Which brings us back to the present.  SB-270 is now Prop 67; a YES vote upholds the law and allows it to go into effect.  But the APBA didn’t stop there – since polls show a majority of Californians support SB-270, they spent another $2 million to put an additional measure on the ballot. Under Prop 65, retailers would no longer keep the 10-cent bag fee.  Instead, it would be redirected to a special environmental fund administered by the Wildlife Conservation Board.

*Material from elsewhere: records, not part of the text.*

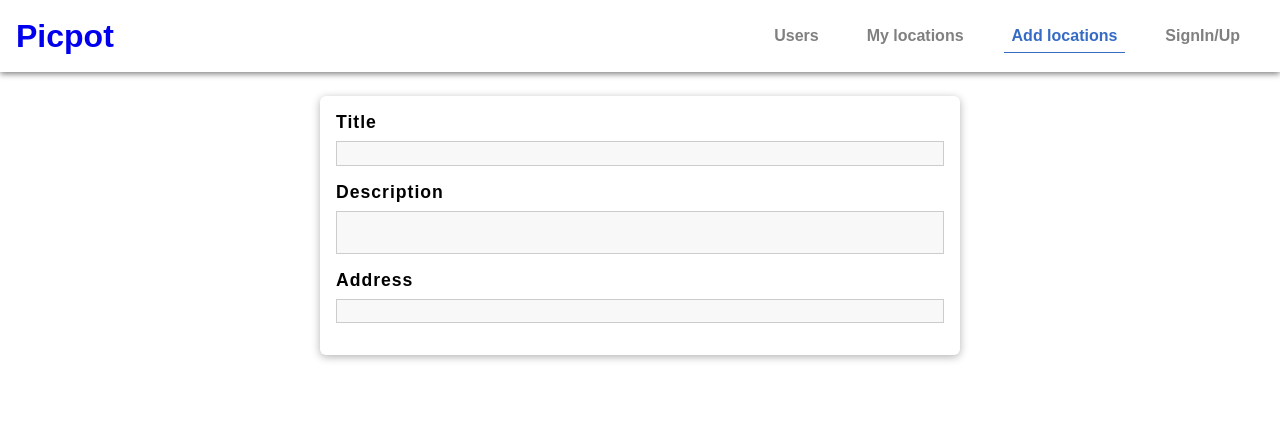
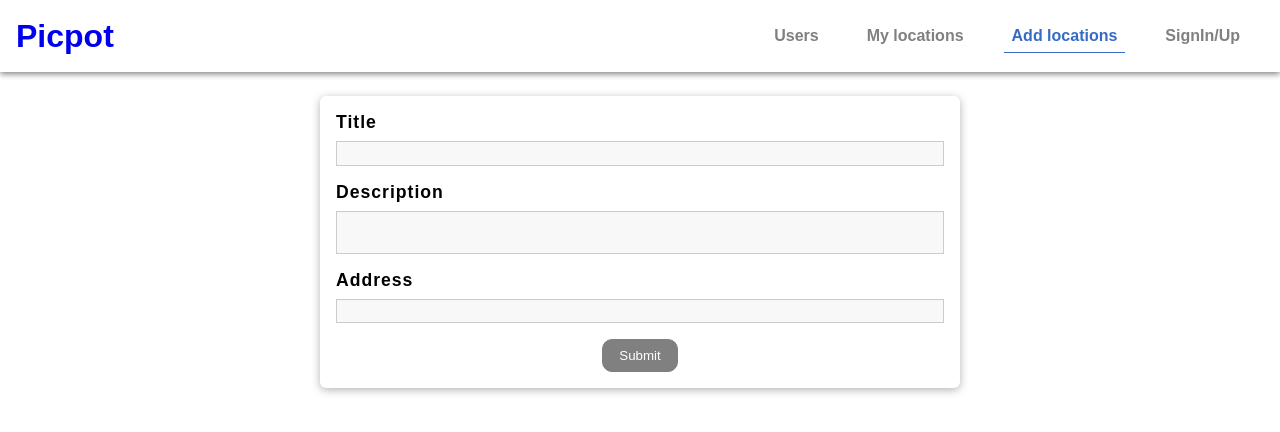
Before and after one commit to Megh200/React_Project, a React (Create React App) app in the folder photo_sharing/: page /loc/new in a window 1280 px wide. Shown: the top 432 px of the page. Built offline with nearby package versions, Linux system fonts and the light colour scheme.

Commit message:
button added in form in loc file

```diff
--- a/photo_sharing/src/locations/pages/newloc.js
+++ b/photo_sharing/src/locations/pages/newloc.js
@@ -17,7 +17,10 @@ return (
         </div>
         <div className="form-control" >
             <label>Address</label>
-            <input type="text" name="Address" required />
+            <input type="text" rows="3" name="Address" required />
+        </div>
+         <div className="form-control" >
+            <button>Submit</button>
         </div>
     </form>
 );
```
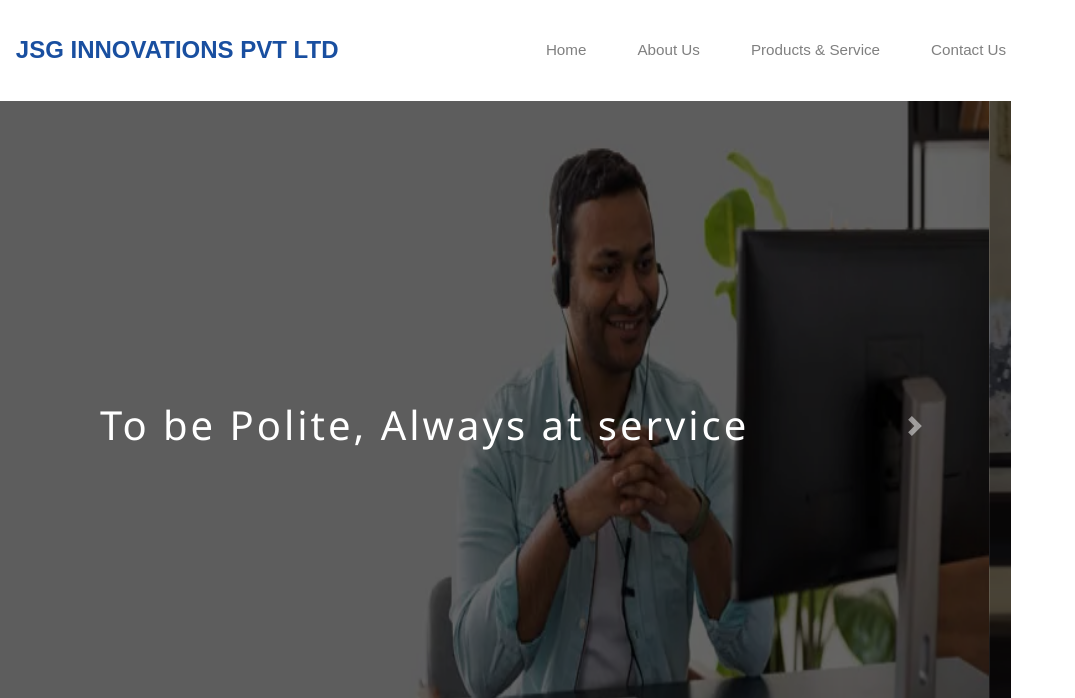
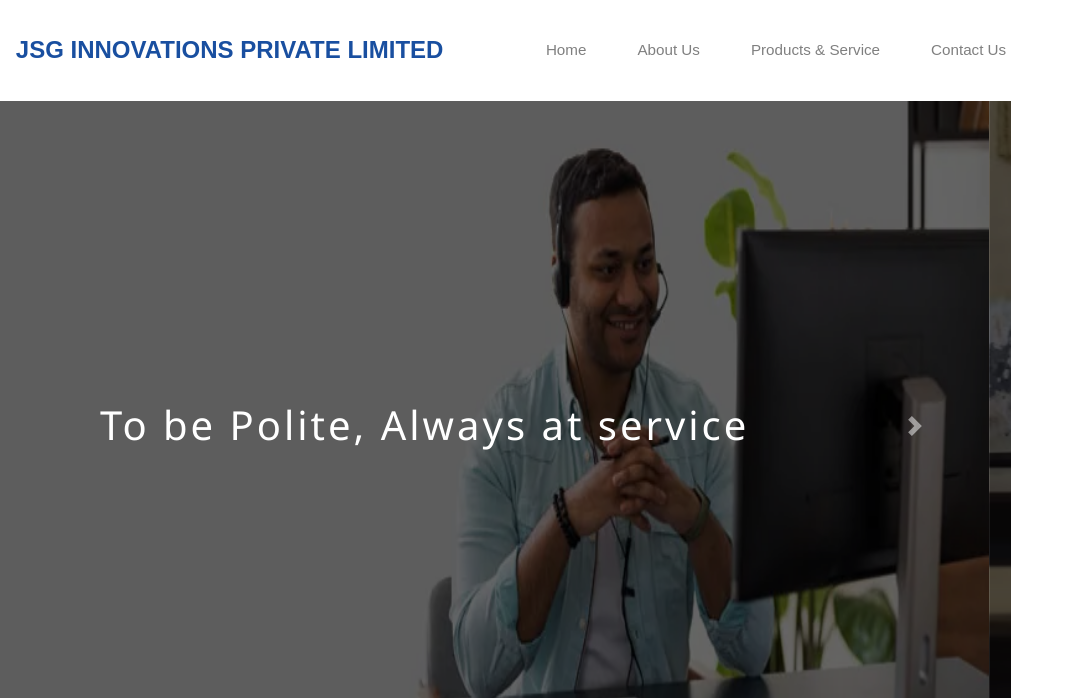
Before and after one commit to nachatrasharma/project10, a plain HTML site: page about.html in a window 1280 px wide. Shown: the top 698 px of the page, 205-1280 px from the left. Drawn offline with nearby package versions, Linux system fonts and the light colour scheme.

Commit message:
project 10

```diff
--- a/about.html
+++ b/about.html
@@ -21,7 +21,7 @@
         <a class="navbar-brand" href="index.html">
           <img src="assest/images/logo.png" alt="" />
           <h4 class="d-none d-md-block" style="text-transform: uppercase">
-            JSG Innovations Pvt Ltd
+            JSG Innovations Private Limited
           </h4>
         </a>
         <button
```
Also changed, not shown: contact.html (+1 -1 lines), index.html (+1 -1 lines), product.html (+1 -1 lines).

On its face, Prop 65 sounds pro-environment… but it’s a trick.  Plastic bag manufacturers hope to undermine businesses’ support for Prop 67 by making them bear the full cost of more expensive, recycled paper bags. It would also erode the public’s support, by turning the 10-cent fee into a government tax.  Taxes are unpopular, especially when they steal money from local businesses.

Single-use plastic bag bans have been highly effective in reducing plastic pollution & encouraging sustainable consumer behavior; it stands to reason that our statewide ban will have the same effect.  Prop 67’s thoughtfully crafted legislation has the support of key players in both the environmental & business community, which is a rare thing. Prop 65, on the other hand, was written by plastic bag manufacturers to deceive voters into sabotaging the statewide ban.

On Nov. 8, please vote YES on 67. Vote NO on 65.